(Before-and-after change data)
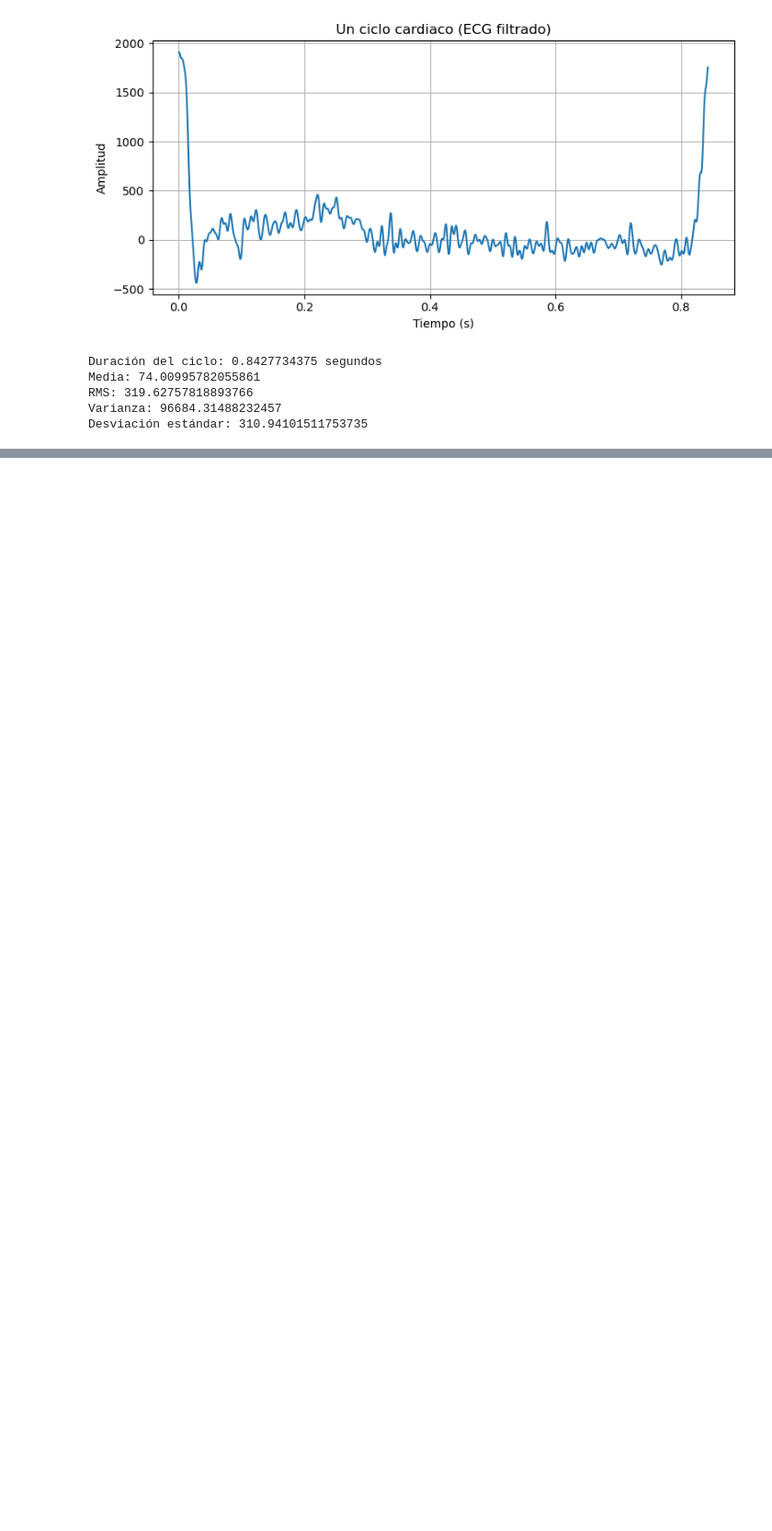
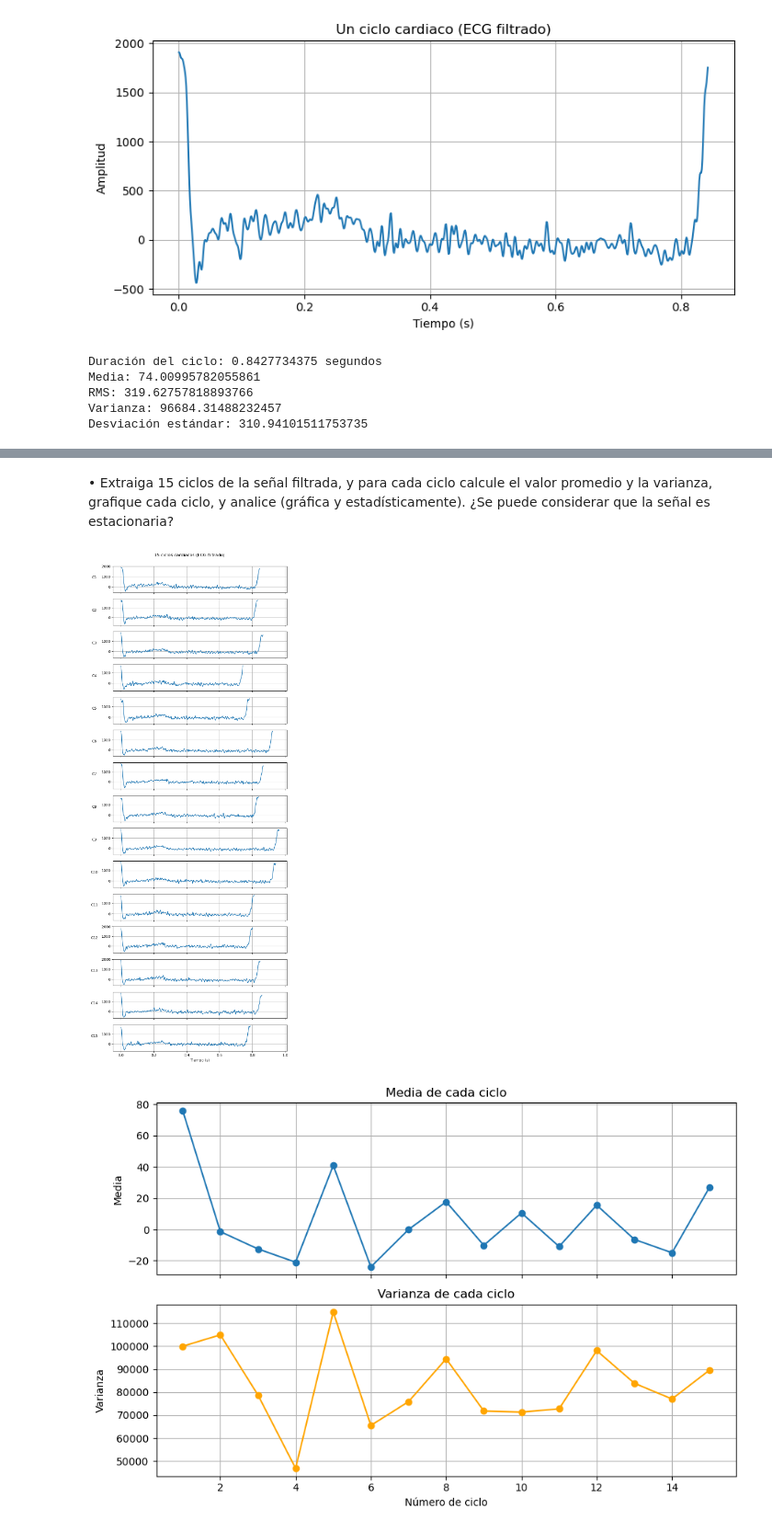
Before and after one commit to valentinamoralese/Biose-ales-Valentina-Morales-Paula-Garcia, a Jupyter notebook: Practica2_Valentina_Paula.ipynb, the cells around one changed output, grey strips where cells are left out. Shown at 92% size. Drawn from its saved outputs; the diff is of its cells as text; code cells hidden in the pictures; blank space fills up the shorter version.

Commit message:
Hasta analisis grafico de 15 ciclos

```diff
--- a/Practica2_Valentina_Paula.ipynb
+++ b/Practica2_Valentina_Paula.ipynb
@@ -228,0 +240,72 @@ Desviación estándar: 310.94101511753735
+# %% [markdown]
+•	Extraiga 15 ciclos de la señal filtrada, y para cada ciclo calcule el valor promedio y la varianza, grafique cada ciclo, y analice (gráfica y estadísticamente). ¿Se puede considerar que la señal es estacionaria?
+# %%
+from scipy.signal import find_peaks
+
+# ============================================================
+# 1. Detectar picos R y extraer los 15 ciclos de la señal filtrada
+# ============================================================
+picos, _ = find_peaks(ecg_sin_filtrar, height=5500, distance=fs*0.5)
+picos_15 = picos[:16]   # 16 picos -> 15 ciclos
+
+ciclos = []
+medias = []
+varianzas = []
+
+for i in range(15):
+    inicio = picos_15[i]
+    fin = picos_15[i+1]
+    ciclo = ecg_filtrada[inicio:fin]
+    ciclos.append(ciclo)
+    medias.append(np.mean(ciclo))
+    varianzas.append(np.var(ciclo))
+
+medias = np.array(medias)
+varianzas = np.array(varianzas)
+
+# ============================================================
+# 2. Graficar los 15 ciclos, uno debajo del otro
+# ============================================================
+fig, axs = plt.subplots(15, 1, figsize=(8, 20), sharex=True)
+
+for i, ciclo in enumerate(ciclos):
+    t_c = np.arange(len(ciclo)) / fs
+    axs[i].plot(t_c, ciclo)
+    axs[i].set_ylabel(f"C{i+1}", rotation=0, labelpad=20)
+    axs[i].grid(True)
+
+axs[-1].set_xlabel("Tiempo (s)")
+fig.suptitle("15 ciclos cardiacos (ECG filtrado)", y=1.0)
+plt.tight_layout()
+plt.show()
+
+# ============================================================
+# 3. Graficar la evolución de media y varianza a través de los ciclos
+# ============================================================
+fig2, axs2 = plt.subplots(2, 1, figsize=(9, 6), sharex=True)
+
+axs2[0].plot(range(1, 16), medias, marker='o')
+axs2[0].set_title("Media de cada ciclo")
+axs2[0].set_ylabel("Media")
+axs2[0].grid(True)
+
+axs2[1].plot(range(1, 16), varianzas, marker='o', color='orange')
+axs2[1].set_title("Varianza de cada ciclo")
+axs2[1].set_xlabel("Número de ciclo")
+axs2[1].set_ylabel("Varianza")
+axs2[1].grid(True)
+
+plt.tight_layout()
+plt.show()
+
+# ============================================================
+# 4. Estadísticos resumen (para respaldar el análisis)
+# ============================================================
+print("Medias de los 15 ciclos:", np.round(medias, 2))
+print("Varianzas de los 15 ciclos:", np.round(varianzas, 2))
+print()
+print("Media de las medias:", np.mean(medias), "| Desv. estándar de las medias:", np.std(medias))
+print("Media de las varianzas:", np.mean(varianzas), "| Desv. estándar de las varianzas:", np.std(varianzas))
+# %% [output]
+[figure, added]
+[figure, added]
```
Also changed, not shown: parts of 5 cells of this notebook.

EXERCISE DESCRIPTION:
Determine how many lines of the data include the word "sharex". Reply with the count and no other text.

EXERCISE RESPONSE:
2